Everybody hates misplacing their lens caps, but The Film Look has found a way to make yours harder to lose. All you need is some spray paint (preferably a bright color), velcro, and a label maker. After taking apart your lens caps, tape off the sides that touch, sand the parts you’re going to paint, apply your primer, and then spray a light coat of paint. From there, you can add labels to indicate which lenses they go with, and even add velcro so you can stick them to your gear bag.
If you’re a LEGO nerd, this DIY project is totally up your alley. Filmmaker Ali Mohamed designed a 3-axis motion control rig for his GoPro completely out of LEGO Mindstorms nxt 2.0 and Technic pieces. It can do it all: slide, pan, and tilt, both individually or together in different programmable applications and speeds. If you don’t own either LEGO Mindstorms or Technic, this isn’t one of those DIY builds that will save you money (they cost quite a lot of dough). But if all you want to do is build something cool for filmmaking, it doesn’t get much cooler than this.
BONUS: If you don’t have Mindstorms/Technic pieces, but just can’t get over the idea of building a piece of film gear out of LEGOs, you can try your hand at making your own handheld GoPro stabilizer out of LEGOs and rubber bands.
7. Zoom H1 hack
Once again, Caleb Pike shows us how to make our gear even better. This hack allows you to upgrade one of the best and cheapest handheld recorders out there, the Zoom H1, with XLR inputs and two outputs for monitoring for only $20. This is great, because while the H1 is a damn good recorder at that price point, its major downfall is that it doesn’t come with XLR capabilities.
Whether you own a small production company or are just a shameless gear hoarder, this semi-DIY project from Lixi Studio will help you keep all of your tripods organized and off of the floor. By repurposing snowboard racks, you can hang up tripods, C-stands, and any other long, heavy, unwieldy pieces of gear you have lying around. A quick note: the padded ones are best. Also, bike hangers work well, too.

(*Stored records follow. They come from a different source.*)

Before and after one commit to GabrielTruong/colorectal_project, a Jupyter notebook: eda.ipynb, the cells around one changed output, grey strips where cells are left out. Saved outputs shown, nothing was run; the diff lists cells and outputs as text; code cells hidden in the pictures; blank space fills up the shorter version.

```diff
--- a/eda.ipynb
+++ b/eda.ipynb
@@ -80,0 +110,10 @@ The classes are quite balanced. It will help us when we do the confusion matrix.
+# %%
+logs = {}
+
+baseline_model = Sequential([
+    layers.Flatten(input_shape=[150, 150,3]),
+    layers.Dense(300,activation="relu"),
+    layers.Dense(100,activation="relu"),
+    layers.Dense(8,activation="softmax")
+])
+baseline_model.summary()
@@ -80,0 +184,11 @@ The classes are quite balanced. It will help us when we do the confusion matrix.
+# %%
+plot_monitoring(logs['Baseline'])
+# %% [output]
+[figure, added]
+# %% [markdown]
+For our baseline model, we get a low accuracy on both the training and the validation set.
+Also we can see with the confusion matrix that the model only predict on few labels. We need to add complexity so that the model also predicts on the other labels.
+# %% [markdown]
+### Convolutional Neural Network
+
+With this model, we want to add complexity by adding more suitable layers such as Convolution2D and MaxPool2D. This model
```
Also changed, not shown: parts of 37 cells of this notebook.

Turns out there’s a DIY tutorial for everything! If you’re in the market for a robot dolly but can’t quite scrounge up enough cash ($18K, to be precise), then you can make one for $650. Indy Mogul’s Erik Beck walks you through the build in the tutorial below, but be warned—this is what I’d call an “advanced tutorial.” It’s certainly not for the faint of heart or DIY-challenged.

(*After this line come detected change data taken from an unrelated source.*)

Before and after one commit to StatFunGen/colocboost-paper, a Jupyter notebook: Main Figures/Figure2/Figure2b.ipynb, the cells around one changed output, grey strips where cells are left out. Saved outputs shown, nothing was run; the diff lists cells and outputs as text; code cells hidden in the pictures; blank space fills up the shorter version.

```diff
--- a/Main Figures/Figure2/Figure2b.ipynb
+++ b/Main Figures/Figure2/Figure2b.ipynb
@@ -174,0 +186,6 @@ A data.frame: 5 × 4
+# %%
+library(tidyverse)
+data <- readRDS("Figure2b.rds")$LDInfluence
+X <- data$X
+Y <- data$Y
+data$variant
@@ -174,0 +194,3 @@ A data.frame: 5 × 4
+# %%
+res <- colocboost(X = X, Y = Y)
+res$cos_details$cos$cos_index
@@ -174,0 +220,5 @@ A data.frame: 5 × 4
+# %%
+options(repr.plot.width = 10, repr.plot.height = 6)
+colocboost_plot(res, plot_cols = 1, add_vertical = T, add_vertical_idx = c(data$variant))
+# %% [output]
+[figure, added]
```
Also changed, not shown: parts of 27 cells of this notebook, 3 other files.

This program is still in the prototype phase, but we thought it was too cool to leave off this list. If you’re interested in building your own drone with fully customized features, MIT’s CSAIL (Computer Science & Artificial Intelligence Laboratory) program has developed a first-of-its-kind interactive system that makes designing, testing, and building your own UAV simple enough, even for those without a technical or computer science background. All you really have to do is choose parts from a database; the program does all the work of coming up with a concept for you. It’s not your traditional DIY project, but it’s definitely one way to build your own drone. You can read all about this program here.
If 10 DIY hacks just weren’t enough for you, check out our coverage of other DIY filmmaking projects from 2016 and beyond here.”